Overthinking things can be a death wish for any custom project. You spend all your energy on the creative part of the build and by the time you have to roll your sleeves up and get your hands dirty, you’re kind of over it. Here’s a hot tip for you: it doesn’t matter how long you spend in Photoshop, it won’t get the bike built…
Despite what your over-active imagination may be telling you, the Vampire Squadron was actually an American Airforce group based in Guadalcanal during WWII. Their plane of choice was the unique Lockheed P-38 Lightning. A ‘twin boom and a central nacelle’ design, the aircraft stood out amongst its contemporaries like the dog’s proverbials. Cue Honda’s similarly unique flat four Goldwing. A little BMW, a little Moto Guzzi and a whole lot of engine capacity, it’s a bike that still occupies the outer fringes of the custom scene. But not if Kentucky’s Scott Halbleib has his way.

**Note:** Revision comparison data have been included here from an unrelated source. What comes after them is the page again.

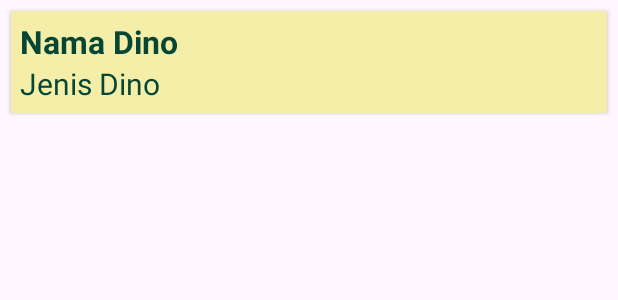
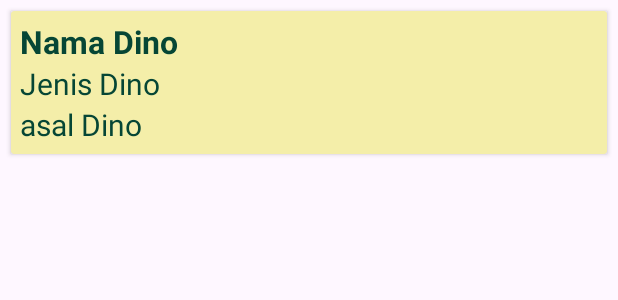
Before and after one commit to restianreza/tugas-besar-pab, an Android app: the layout list_item_dino.xml on its own in the app's theme, with its tools: preview values and no code run, on a phone screen of 412 x 824 dp. Shown: the top 300 px of the screen. Run offline under Robolectric (Android 15) with nearby library versions, the light colour scheme and no system bars.

Commit message:
Update list_item_dino.xml

```diff
--- a/app/src/main/res/layout/list_item_dino.xml
+++ b/app/src/main/res/layout/list_item_dino.xml
@@ -52,8 +52,7 @@
             android:layout_height="wrap_content"
             android:text="asal Dino"
             android:textColor="@color/color1"
-            android:textSize="20sp"
-            android:visibility="gone"/>
+            android:textSize="20sp"/>
 
         <TextView
             android:id="@+id/tv_deskripsi"
```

Last September a friend’s father contacted me about a commissioned build. He had a 1983 Yamaha XS 650 Special that a previous owner had already modified quite a bit. It needed a little mechanical work, so it hit the Retrowrench side of the shared space first. Chad Francis got the basics working properly. Then I met with the client and he informed me he only had a minimal budget. He just wanted to freshen the bike up and have it repainted with the Gulf color scheme, the number 64 (which his son races under) and the JC3 emblem, which is in memory of his daughter. So I rolled up my sleeves and got to work.
The relationship between client and creator is always a tricky one. Just ask any designer; their customers always want a game-changing creation for nix, and they usually want it yesterday. But great work always takes time. Time, and the patronage of someone who understands that the bike builder might actually know more about, you know, building bikes. When this happens, art often follows. Art like this, for instance; the latest and dare we say greatest from Kentucky’s best custom bike builder, Scott Halbleib of H Garage.
There is more than one way to skin a cat and for Scott Halbleib of H Garage he took a different path with this Honda FT500 than he normally does with his other builds. Even before he’d begun his Honda XT build that has long since been finished and shares a common engine with the FT this bike caught Scott’s eye given its cheaper purchase price and convenience of electric start. This wouldn’t be a rushed project, after its purchase other bikes would take priority and the FT would receive attention when the right ideas came to mind and time was available. So it’s been two years in the making but with plenty of time, a Facebook poll, some light bulb moments and the help of a few excellent suppliers, this race inspired urban Café Racer can now be revealed.
There’s a famous Australian ad campaign from the early 80s that used the phrase ‘the quiet achiever’ to big up the company it was spruiking. The thought was a simple one – while everyone else went about their business with the maximum amount of bragging and self aggrandisement, they were the ones that worked in the background to make great things happen. In my head, Scott from H Garage is the embodiment of this thought. He’s been a regular on Pipeburn.com since the start, and his builds still get mentions years after their first appearance. He also created his own bike show. Maybe ‘the quiet over-achiever’ would be a more appropriate title.
One of the best things about a gig at the House of Burnt Pipes is the fact that you really get to see builders grow and progress in their art. Often, we’ll feature one or two really good builds from someone that we’ll sadly never hear from again. But once in a while, we are lucky enough to get in on the ground floor with a builder who’s clearly headed places and then ride the elevator all the way to the top floor with them. This is one of those times. If there was such a thing as a Custom Bike Master Builder’s Association, this bike would mark Scott Halbleib’s entry submission. Meet his latest build, a.k.a. ‘No. 5’.